MOSCOW Iran has answered its opponents at the negotiating table, and a clever answer it is. In June, the five permanent members of the UN Security Council plus Germany proposed a package of incentives to Iran, but they also warned of sanctions if Tehran did not agree to suspend uranium enrichment. The Iranians have come back sounding eminently reasonable, requesting an immediate return to "serious talks" - but they also have said nothing about suspending enrichment.

So the "five-plus-one" team now faces a serious challenge: Can the coalition hold together to implement sanctions against Iran when it fails to suspend enrichment on Aug. 31? Russia and the United States have had very different views of the effectiveness of sanctions, and Iran seems intent on splitting these two strong countries apart.

The issue becomes more urgent with the reality that sooner or later, the United States, Russia and their partners are bound to sit down again with North Korea, the other country threatening damage to the nonproliferation regime.

On the face of it, Russia and the United States have a history that will help them. They have been leaders in preventing nuclear proliferation since they joined forces to negotiate the Nuclear Nonproliferation Treaty in the 1960s. As the two largest nuclear weapon states, they have had a special responsibility to lead by example - reducing their own arsenals - as well as preventing the further spread of nuclear weapons.

In the past decade, Moscow and Washington have often fallen down on the first task by failing to negotiate new reductions in nuclear weapons. They have, however, succeeded in reducing nuclear potential. Alone and in concert, they have closed down or shrunk key weapons-production facilities and disposed of tons of weapons-useable nuclear material.

The United States and Russia are accustomed to working together to solve tough proliferation problems. Cooperation in this area is vulnerable, though, when attention in both capitals swings to the latest dire crises, as it has today to the Iran nuclear program. Joint programs that are vital to reducing nuclear weapons potential begin to sink into the swamps of politics and bureaucracy. Two programs are in this fix today - one to dispose of weapons plutonium, the other to prevent more plutonium from being produced.

In the 1990s, the United States and Russia agreed to cooperate on these tasks, vital to slashing their potential to produce new nuclear weapons. Today, Washington and Moscow are working together to shut down Russia's plutonium-production reactors.
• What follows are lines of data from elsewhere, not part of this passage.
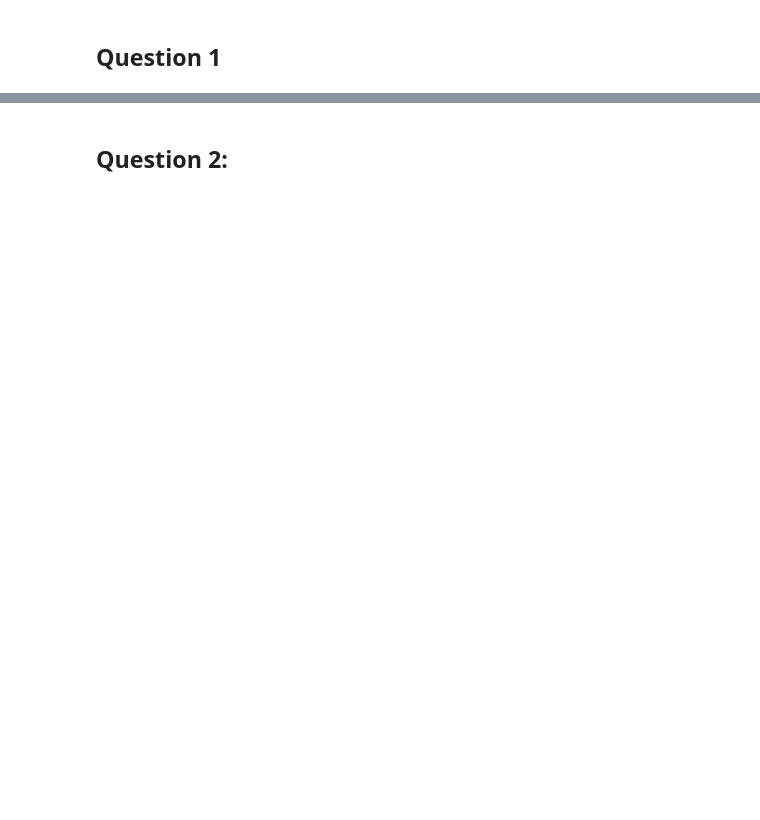
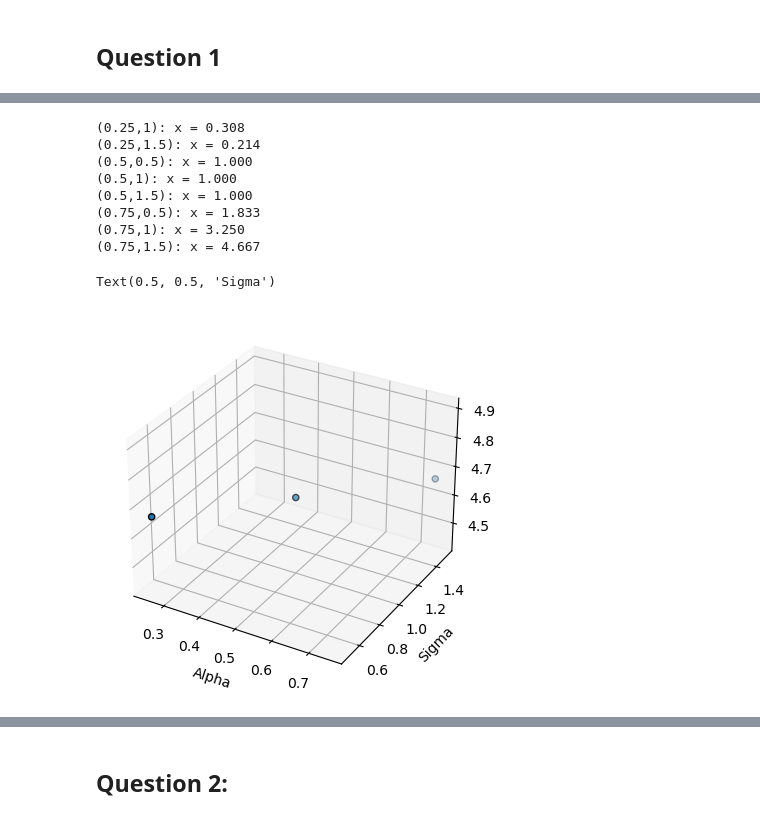
Before and after one commit to NumEconCopenhagen/projects-2023-siuuu, a Jupyter notebook: inauguralproject/Project_code.ipynb, the cells around one changed output, grey strips where cells are left out. Drawn from its saved outputs; the diff is of its cells as text; code cells hidden in the pictures; blank space fills up the shorter version.

```diff
--- a/inauguralproject/Project_code.ipynb
+++ b/inauguralproject/Project_code.ipynb
@@ -154,37 +154,35 @@ class HouseholdSpecializationModelClass:
         return opt
 
     def solve_cont(self,do_print=False):
-        """ solve model contionous """
 
         par = self.par
         sol = self.sol
-        opt = SimpleNamespace()
+        opt = SimpleNamespace
 
-        # a. all possible choices
-        x = np.arange(0, 24, 0.01)
-        LM,HM,LF,HF = np.meshgrid(x,x,x,x) # all combinations
+        def objective(x):
+            return self.calc_utility(x[0],x[1],x[2],x[3])
 
-        LM = LM.ravel() # vector
-        HM = HM.ravel()
-        LF = LF.ravel()
-        HF = HF.ravel()
+        obj = lambda x: - objective(x)
+        constraints = ({'type': 'ineq', 'fun': lambda x: (x[0]+x[1] - 24 ) and (x[0]+x[2] - 24)})
+        guess = [4]*4
+        bounds = [(0, 24)]*4
 
-        # b. calculate utility
-        u = self.calc_utility(LM,HM,LF,HF)
+        result = optimize.minimize(obj,
+                            guess,
+                            method='SLSQP',
+                            bounds=bounds,
+                            constraints=constraints)
 
-        # c. set to minus infinity if constraint is broken
-        I = (LM+HM > 24) | (LF+HF > 24) # | is "or"
-        u[I] = -np.inf
+        opt_result = {
+            'HF': result.x[0],
+            'HM': result.x[1],
+            'LF': result.x[2],
+            'LM': result.x[3],
+        }
 
-        # d. find maximizing argument
-        j = np.argmax(u)
+        return opt_result
 
-        opt.LM = LM[j]
-        opt.HM = HM[j]
-        opt.LF = LF[j]
-        opt.HF = HF[j]
-
-        # e. print
+        #print
         if do_print:
             for k,v in opt.__dict__.items():
                 print(f'{k} = {v:6.4f}')
@@ -204,5 +202,29 @@ for alpha in alpha_values:
         mo.par.alpha = alpha
         mo.par.sigma = sigma
         res = mo.solve_discrete()
-        print(f"alpha er {alpha} og sigma er {sigma}")
-        print(f"HF:{res.HF}/ HM:{res.HM} --> {res.HF/res.HM}")
+
+        print(f'({alpha},{sigma}): x = {res.HF/res.HM:.3f}')
+
+
+fig = plt.figure()
+ax = fig.add_subplot(1,1,1,projection='3d')
+ax.scatter3D(alpha_values, sigma_values, res.HF/res.HM ,edgecolor='black')
+
+# b. add labels
+ax.set_xlabel('Alpha')
+ax.set_ylabel('Sigma')
+
+fig = plt.figure()
+ax = fig.add_subplot(1,1,1, projection='3d')
+ax.plot_surface(sigma_values, alpha_values, res.HF/res.HM,alpha = 0.5)
+
+ax.scatter(x_gs_mesh, y_gs_mesh, g(x_gs_mesh,y_gs_mesh), marker='.', color='red', alpha=0.5, label='Grid points')
+ax.scatter(x_best, y_best, g(x_best,y_best), marker='o', s=30, color='black', label='Minimum, grid search')
+
+ax.scatter(res.x[0], res.x[1], res.fun, marker='o', s=30, color='magenta', label='Minimum, solver')
+
+ax.legend()
+ax.set_xlabel('$x$')
+ax.set_ylabel('$y$')
+ax.set_zlabel('$g(x,y)$');
+# %% [output]
@@ -209,3 +234,13 @@ for alpha in alpha_values:
+(0.25,1): x = 0.308
+(0.25,1.5): x = 0.214
+(0.5,0.5): x = 1.000
+(0.5,1): x = 1.000
+(0.5,1.5): x = 1.000
+(0.75,0.5): x = 1.833
+(0.75,1): x = 3.250
+(0.75,1.5): x = 4.667
+Text(0.5, 0.5, 'Sigma')
+[figure, added]
 # %%
 # Lister med alpha og sigma værdier til loop
 alpha_values = [0.25, 0.5, 0.75]
```
Also changed, not shown: parts of 6 cells of this notebook.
The United States is bearing a significant share of the cost of the project and is closely involved in design and construction.

And both Russia and the United States are ramping up efforts to dispose of weapons plutonium.

Sadly, this new momentum may be stalling. The U.S. Congress has taken notice of past problems with the programs, and has decided to cut their funding for 2007. The Senate cut $206 million from the program to replace the plutonium reactors, saying that Russia with its oil wealth should now be able to contribute more for the program. The House of Representatives has cut funding from the program to destroy plutonium, arguing that the two countries can't even agree on the technical details of how to go about it, much less figure out how to pay for it all.

Both arguments have some truth to them, but they could not come at a worse time. If the United States and Russia lose their close cooperation on weapons plutonium, they will severely undermine the basis for their joint fight against nuclear proliferation.

President George W. Bush and President Vladmir Putin of Russia will have to refocus their attention on these problems. The experts should be able to agree on the technical options for dealing with plutonium, and what each will cost. With Putin's urging, the Russians could see their way clear to making a bigger contribution to these joint programs.

If the plutonium programs are killed in Congress, then Moscow and Washington will have lost a big battle in the fight against nuclear proliferation. And when the negotiating game gets tough, they may even find that they no longer have the joint will to counter the nuclear ambitions of Iran and North Korea.

Rose Gottemoeller is the director of the Carnegie Moscow Center. She was assistant U.S. secretary of energy responsible for nonproliferation programs during the Clinton administration.

Originally published in the International Herald Tribune.